Thesis (M.S., Agricultural Economics and Rural Sociology (Applied Economics)) -- University of Idaho, 2016 | The goals of this thesis are to a) develop a graphical and mathematical analysis of the welfare effects of the Suspension Agreement for the United States and Mexico, b) create a game representation the U.S.-Mexican tomato dispute, c) develop a mathematical model depicting a particular Nash equilibrium of the game, and d) derive the sustainability conditions for cooperative trade agreements in politically varying environments.
Chapter two displays the effects on producer and consumer surplus for the United States and Mexico from the Suspension agreement, as well as the statics of these two components.
Chapter three develops an extensive form representation of the game revealing the subgame-perfect Nash equilibria.
Chapter four represents a particular equilibrium of the previous chapter in mathematical form. The effects of exogenous shocks to the model are discussed as well.
Chapter five utilizes the framework provided in the previous two chapters to develop the sustainability conditions of cooperative trade agreements.

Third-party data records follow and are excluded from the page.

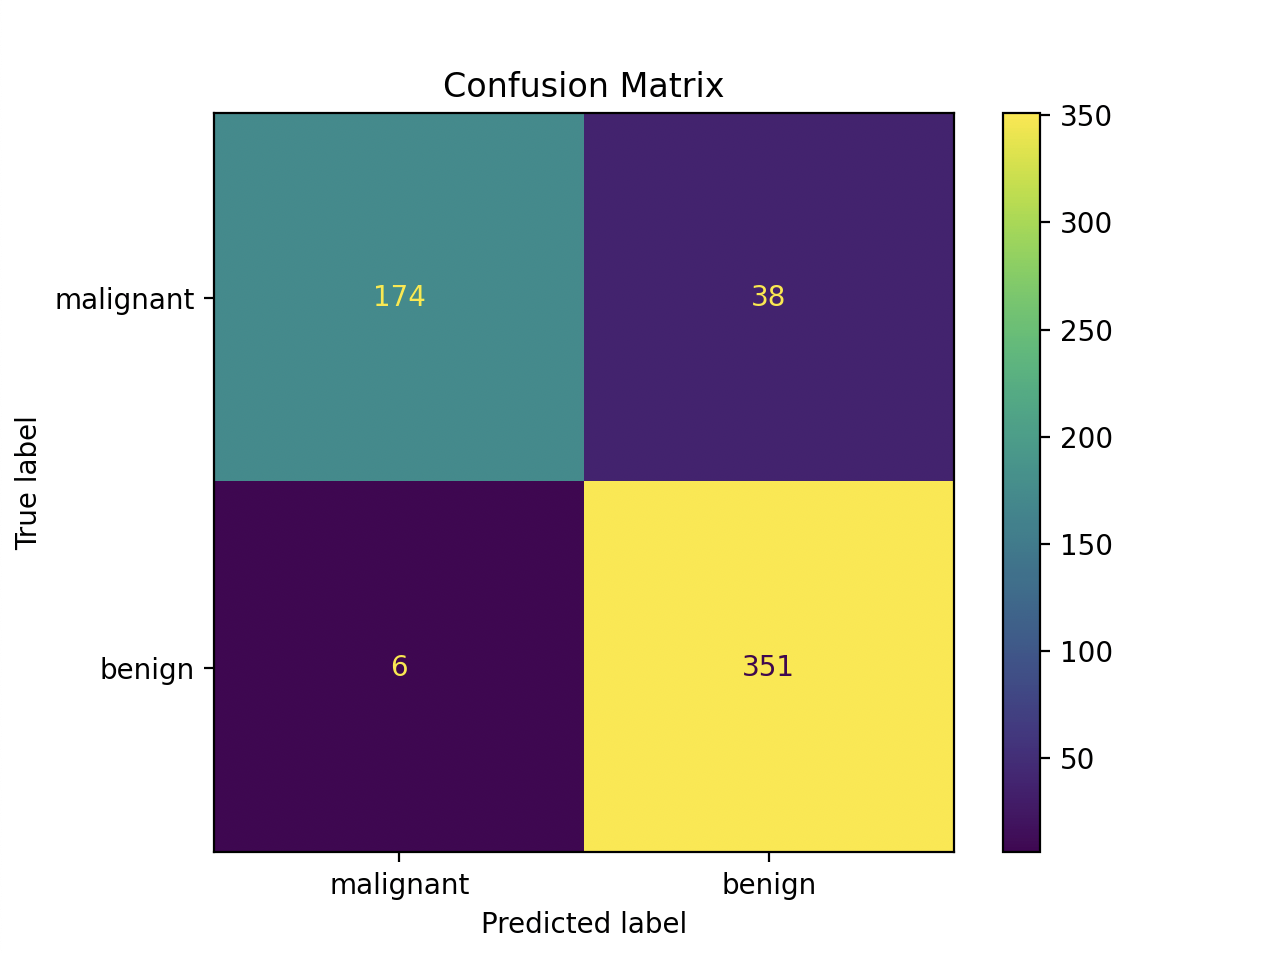
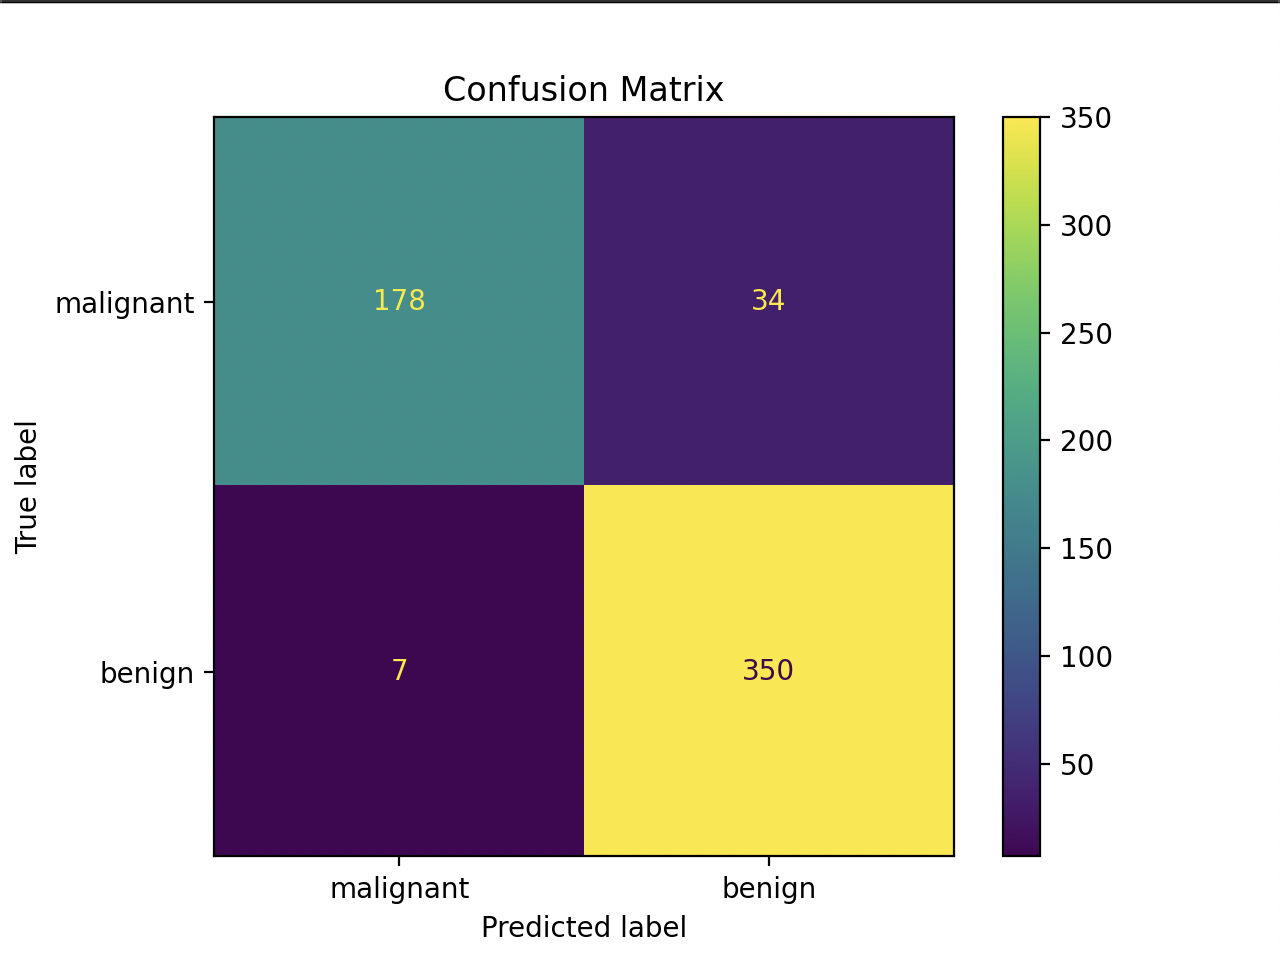
wdbc_classification_02

diff --git a/wdbc_classification.py b/wdbc_classification.py
@@ -25,7 +25,7 @@ if __name__ == '__main__':
     wdbc = load_wdbc_data('10주차 과제/ml01_lab/data/wdbc.data')     # TODO #1) Implement 'load_wdbc_data()'
 
     # Train a model
-    model = svm.SVC(kernel='rbf', C=1.0, gamma='scale')                           # TODO #2) Find a better classifier (SVC accuracy: 0.902)
+    model = svm.SVC(kernel='rbf', C=4.0, gamma='scale')                           # TODO #2) Find a better classifier ()
     model.fit(wdbc.data, wdbc.target)
 
     # Test the model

The conditions are tested with and without third party mediating institutions.